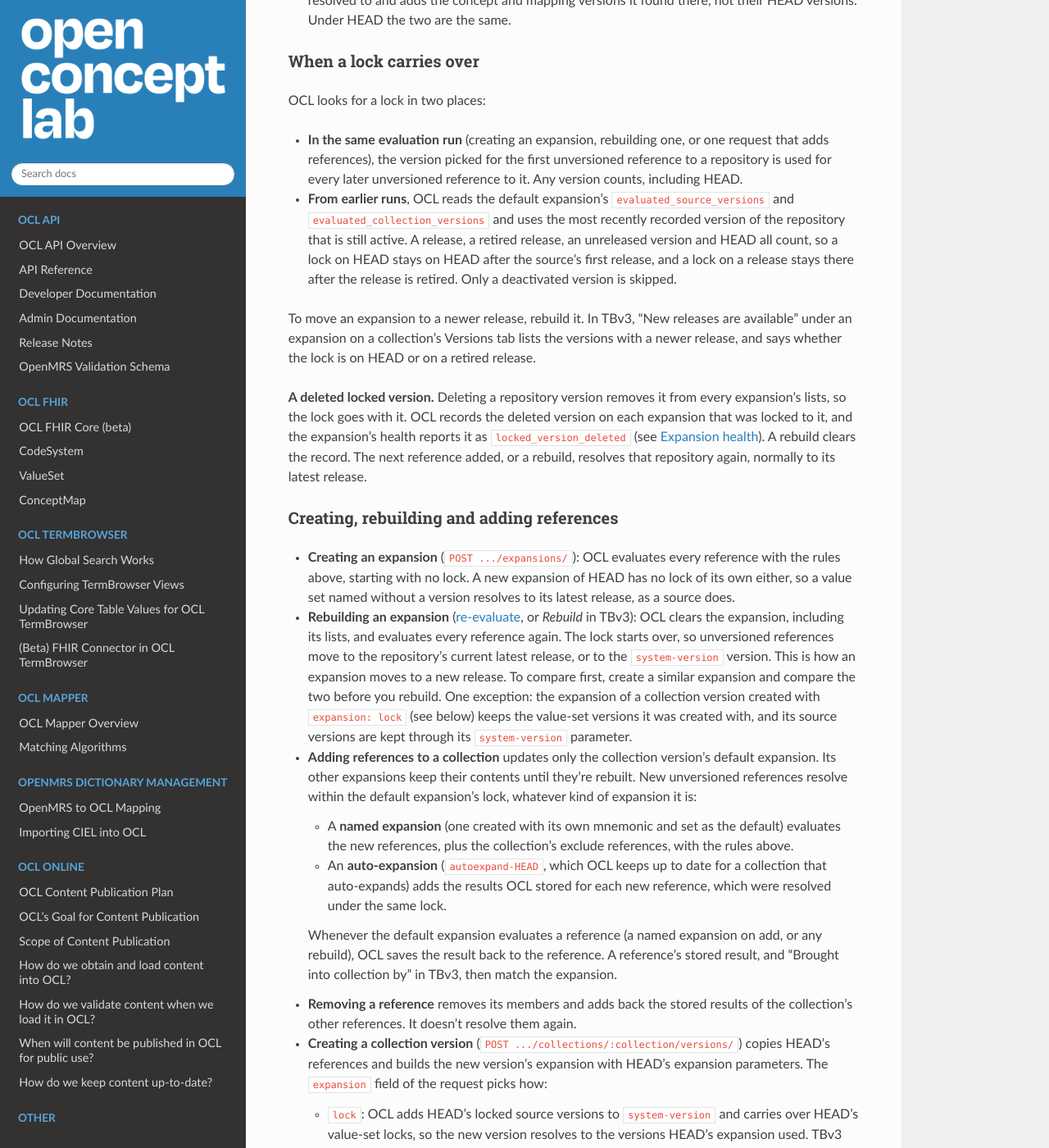
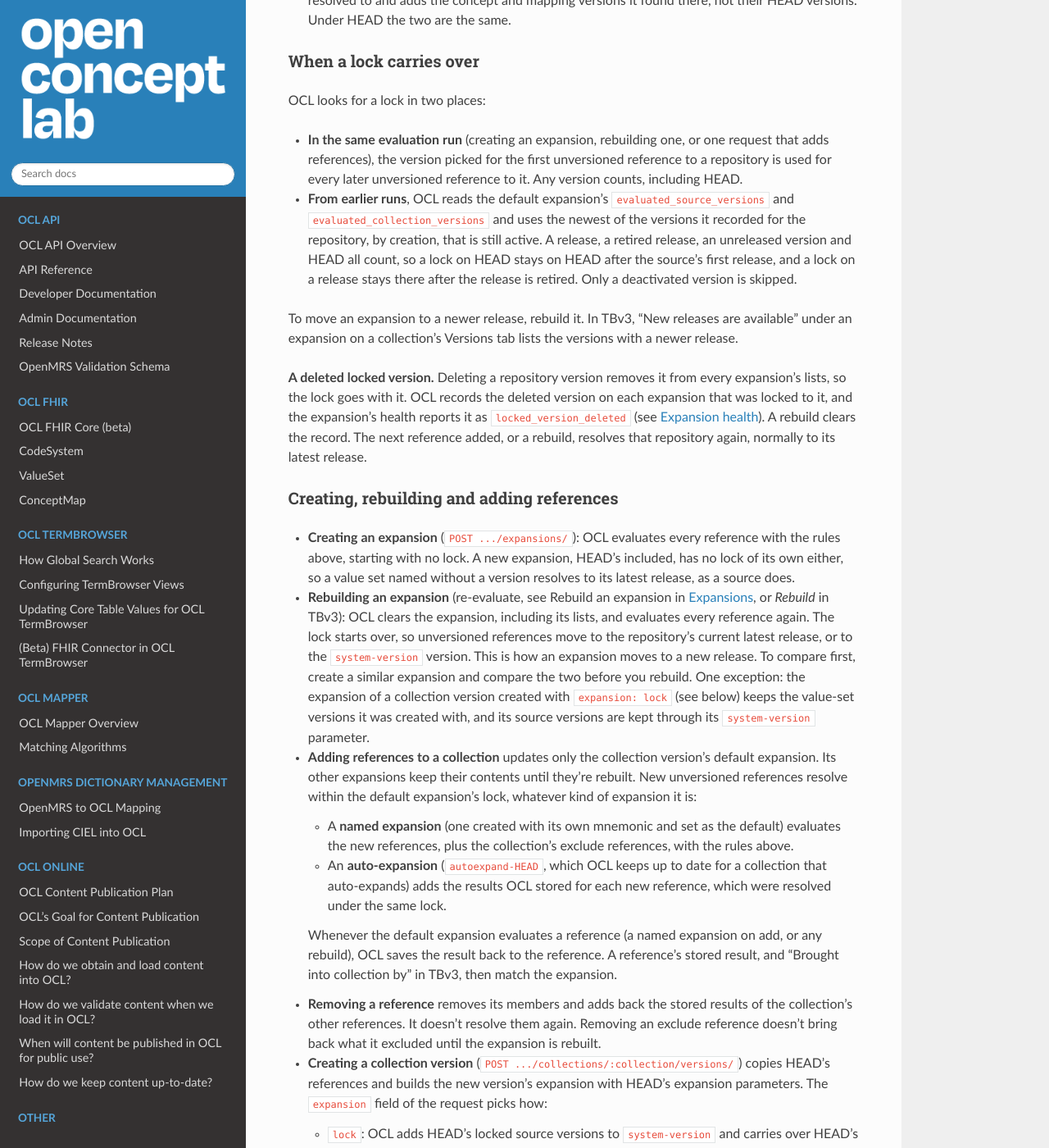
Before and after one commit to OpenConceptLab/ocl-docs, a Sphinx documentation site: the page built from docs/source/oclapi/apireference/collectionReferenceEvaluation.md, in a window 1280 px wide and 1400 px high, scrolled down 8170 px. Shown: the whole window at 82% size. Built offline with Sphinx 7.4.7 and the Read the Docs theme 3.1.0, drawn with Linux system fonts in a browser that asks for light colours; some of the changed text lies outside the part shown.

Commit message:
OpenConceptLab/ocl_issues#3011 | Version Locking links resolve in the built site, and its lock, exclude-removal, value-set and version-create details match the code

```diff
--- a/docs/source/oclapi/apireference/collectionReferenceEvaluation.md
+++ b/docs/source/oclapi/apireference/collectionReferenceEvaluation.md
@@ -28,8 +28,8 @@ Each `CollectionReference` has the following fields that control evaluation:
 | `namespace` | string | Namespace context for resolving canonical URLs (see `$resolveReference`). |
 | `code` | string | A specific concept mnemonic or mapping ID. |
 | `resource_version` | string | Pin to a specific version of the concept or mapping. |
-| `filter` | JSON[] | List of property-based filter criteria (see [Filters](#filters)). |
-| `cascade` | string/JSON | Cascade configuration for graph traversal (see [Cascade](#cascade)). |
+| `filter` | JSON[] | List of property-based filter criteria (see [Filters](#stage-3-search-filters-filters)). |
+| `cascade` | string/JSON | Cascade configuration for graph traversal (see [Cascade](#stage-4-cascade-cascade)). |
 | `transform` | string | Version resolution strategy: `"resourceversions"` or `"extensional"` (see [Transforms](#transforms)). |
 | `display` | string | Overrides the default display name for a concept (only with `code`). |
 
@@ -233,38 +233,38 @@ For each reference with a `system`, OCL picks the source version as follows.
 
    OCL lists the version in `evaluated_source_versions`.
 
-A `valueset` URL that names a version (`url|v1` or `.../collections/MyValueSet/v1/`) uses that version, listed in `explicit_collection_versions`. One that doesn't uses the expansion's lock for that value set, else its latest release, and is listed in `evaluated_collection_versions`. `system-version` doesn't reach value sets.
+A `valueset` URL that names a version (`url|v1` or `.../collections/MyValueSet/v1/`) uses that version, listed in `explicit_collection_versions`. One that doesn't uses the expansion's lock for that value set, else its latest release, or HEAD if it has none, and is listed in `evaluated_collection_versions`. `system-version` doesn't reach value sets.
 
 Some details:
 - OCL compares sources by their URL without the version, so a canonical URL and a relative URL for the same source share one lock.
 - Exclude references follow the same rules as include references.
 - OCL resolves each `system-version` entry with `$resolveReference` in the namespace of the collection's owner, as it resolves the collection's references. With URL registries in use, a canonical URL is looked up in the owner's URL registry, then among the owner's repositories, then in the global URL registry. Otherwise OCL looks for a canonical URL in every namespace. An entry that doesn't resolve is listed in `unresolved_repo_versions` with type `expansion.parameters.system-version`, and references to that source skip step 1.
 - `system-version` may name only one version of a source, as in FHIR's `$expand`. Creating an expansion whose `system-version` names two different versions of one source fails with `400 Bad Request`, and no expansion is created. A collection whose own references name both versions is still valid: each of those references uses the version it names (rule 1).
-- An unversioned filter or search reference (see [Search Filters](#filters)) searches the source version it resolved to and adds the concept and mapping versions it found there, not their HEAD versions. Under HEAD the two are the same.
+- An unversioned filter or search reference (see [Search Filters](#stage-3-search-filters-filters)) searches the source version it resolved to and adds the concept and mapping versions it found there, not their HEAD versions. Under HEAD the two are the same.
 
 ### When a lock carries over
 
 OCL looks for a lock in two places:
 - **In the same evaluation run** (creating an expansion, rebuilding one, or one request that adds references), the version picked for the first unversioned reference to a repository is used for every later unversioned reference to it. Any version counts, including HEAD.
-- **From earlier runs**, OCL reads the default expansion's `evaluated_source_versions` and `evaluated_collection_versions` and uses the most recently recorded version of the repository that is still active. A release, a retired release, an unreleased version and HEAD all count, so a lock on HEAD stays on HEAD after the source's first release, and a lock on a release stays there after the release is retired. Only a deactivated version is skipped.
+- **From earlier runs**, OCL reads the default expansion's `evaluated_source_versions` and `evaluated_collection_versions` and uses the newest of the versions it recorded for the repository, by creation, that is still active. A release, a retired release, an unreleased version and HEAD all count, so a lock on HEAD stays on HEAD after the source's first release, and a lock on a release stays there after the release is retired. Only a deactivated version is skipped.
 
-To move an expansion to a newer release, rebuild it. In TBv3, "New releases are available" under an expansion on a collection's Versions tab lists the versions with a newer release, and says whether the lock is on HEAD or on a retired release.
+To move an expansion to a newer release, rebuild it. In TBv3, "New releases are available" under an expansion on a collection's Versions tab lists the versions with a newer release.
 
 **A deleted locked version.** Deleting a repository version removes it from every expansion's lists, so the lock goes with it. OCL records the deleted version on each expansion that was locked to it, and the expansion's health reports it as `locked_version_deleted` (see [Expansion health](#expansion-health)). A rebuild clears the record. The next reference added, or a rebuild, resolves that repository again, normally to its latest release.
 
 ### Creating, rebuilding and adding references
 
-- **Creating an expansion** (`POST .../expansions/`): OCL evaluates every reference with the rules above, starting with no lock. A new expansion of HEAD has no lock of its own either, so a value set named without a version resolves to its latest release, as a source does.
-- **Rebuilding an expansion** ([re-evaluate](expansions.md#rebuild-an-expansion), or *Rebuild* in TBv3): OCL clears the expansion, including its lists, and evaluates every reference again. The lock starts over, so unversioned references move to the repository's current latest release, or to the `system-version` version. This is how an expansion moves to a new release. To compare first, create a similar expansion and compare the two before you rebuild. One exception: the expansion of a collection version created with `expansion: lock` (see below) keeps the value-set versions it was created with, and its source versions are kept through its `system-version` parameter.
+- **Creating an expansion** (`POST .../expansions/`): OCL evaluates every reference with the rules above, starting with no lock. A new expansion, HEAD's included, has no lock of its own either, so a value set named without a version resolves to its latest release, as a source does.
+- **Rebuilding an expansion** (re-evaluate, see Rebuild an expansion in [Expansions](expansions.md), or *Rebuild* in TBv3): OCL clears the expansion, including its lists, and evaluates every reference again. The lock starts over, so unversioned references move to the repository's current latest release, or to the `system-version` version. This is how an expansion moves to a new release. To compare first, create a similar expansion and compare the two before you rebuild. One exception: the expansion of a collection version created with `expansion: lock` (see below) keeps the value-set versions it was created with, and its source versions are kept through its `system-version` parameter.
 - **Adding references to a collection** updates only the collection version's default expansion. Its other expansions keep their contents until they're rebuilt. New unversioned references resolve within the default expansion's lock, whatever kind of expansion it is:
   - A **named expansion** (one created with its own mnemonic and set as the default) evaluates the new references, plus the collection's exclude references, with the rules above.
   - An **auto-expansion** (`autoexpand-HEAD`, which OCL keeps up to date for a collection that auto-expands) adds the results OCL stored for each new reference, which were resolved under the same lock.
 
   Whenever the default expansion evaluates a reference (a named expansion on add, or any rebuild), OCL saves the result back to the reference. A reference's stored result, and "Brought into collection by" in TBv3, then match the expansion.
-- **Removing a reference** removes its members and adds back the stored results of the collection's other references. It doesn't resolve them again.
+- **Removing a reference** removes its members and adds back the stored results of the collection's other references. It doesn't resolve them again. Removing an exclude reference doesn't bring back what it excluded until the expansion is rebuilt.
 - **Creating a collection version** (`POST .../collections/:collection/versions/`) copies HEAD's references and builds the new version's expansion with HEAD's expansion parameters. The `expansion` field of the request picks how:
   - `lock`: OCL adds HEAD's locked source versions to `system-version` and carries over HEAD's value-set locks, so the new version resolves to the versions HEAD's expansion used. TBv3 calls this *Lock repo versions*.
-  - `latest`: OCL evaluates every reference from scratch, so unversioned references use each repository's latest release. TBv3 calls this *Evaluate from scratch*.
+  - `latest`: OCL evaluates every reference from scratch, so unversioned references use each repository's latest release, unless HEAD's own `system-version` names a version. TBv3 calls this *Evaluate from scratch*.
   - `none`: the version has no expansion; you can add one later.
 
   Without `expansion`, a version that auto-expands gets `lock` if HEAD has a default expansion, else `latest`. With `lock` or `latest`, OCL evaluates every reference again: it doesn't copy HEAD's expansion. HEAD concepts and mappings in the new version become their latest concept and mapping versions.
@@ -279,7 +279,7 @@ To move an expansion to a newer release, rebuild it. In TBv3, "New releases are
 | `evaluated_source_versions` | Source versions OCL picked for unversioned references (see [When a lock carries over](#when-a-lock-carries-over)). |
 | `explicit_collection_versions` | Collection versions named by `valueset` URLs that include a version (`url|v1` or `.../collections/MyValueSet/v1/`). |
 | `evaluated_collection_versions` | Collection versions resolved for `valueset` URLs without a version. |
-| `unresolved_repo_versions` | Repositories OCL couldn't resolve, each with a `url` and a `type`: `reference.system`, `reference.valueset`, `reference.resource_version` (a deprecated resource-version reference no version holds) or `expansion.parameters.system-version`. It holds the entries from the latest evaluation that had any, and a rebuild clears it. |
+| `unresolved_repo_versions` | Repositories OCL couldn't resolve, each with a `url` and a `type`: `reference.system`, `reference.valueset`, `reference.resource_version` (a reference pinned to a concept or mapping version that the source version it resolved to doesn't hold, with or without a named source version) or `expansion.parameters.system-version`. It holds the entries from the latest evaluation that had any, and a rebuild clears it. |
 
 A version appears in both source lists when some references name it and unversioned references resolve to it as well. For example, if one reference pins `v2` and an unversioned reference resolves to the latest release, also `v2`, then `v2` is in `explicit_source_versions` and `evaluated_source_versions`.
 
@@ -330,7 +330,7 @@ OCL checks whether a collection version's default expansion resolved each reposi
 ### Expansions built before version locking
 
 Version locking shipped in oclapi2 2.3.201. The upgrade didn't recompute existing expansions. It moved every repository version they had recorded into `explicit_source_versions` and `explicit_collection_versions`, including versions picked for unversioned references, and left the evaluated lists empty. In such an expansion:
-- there's no lock to carry over, because OCL reads locks only from `evaluated_source_versions`. The next unversioned reference added resolves to the latest release and becomes the lock;
+- there's no lock to carry over, because OCL reads locks only from the evaluated lists (`evaluated_source_versions` and `evaluated_collection_versions`). The next unversioned reference added resolves to the latest release and becomes the lock;
 - members can come from several versions of one source, because each addition resolved on its own before version locking.
 
 Before oclapi2 2.3.215, a rebuild didn't start over either: it kept the existing members, lists and lock and added to them. An expansion last rebuilt before then can also hold several versions of one source.
```
Also changed, not shown: docs/source/oclapi/apireference/collections.md (+1 -1 lines), docs/source/oclapi/apireference/expansions.md (+2 -2 lines).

####################

#### [Task directions]
State how many lines above contain the string "same", with no other words.

#### [Expected answer]
6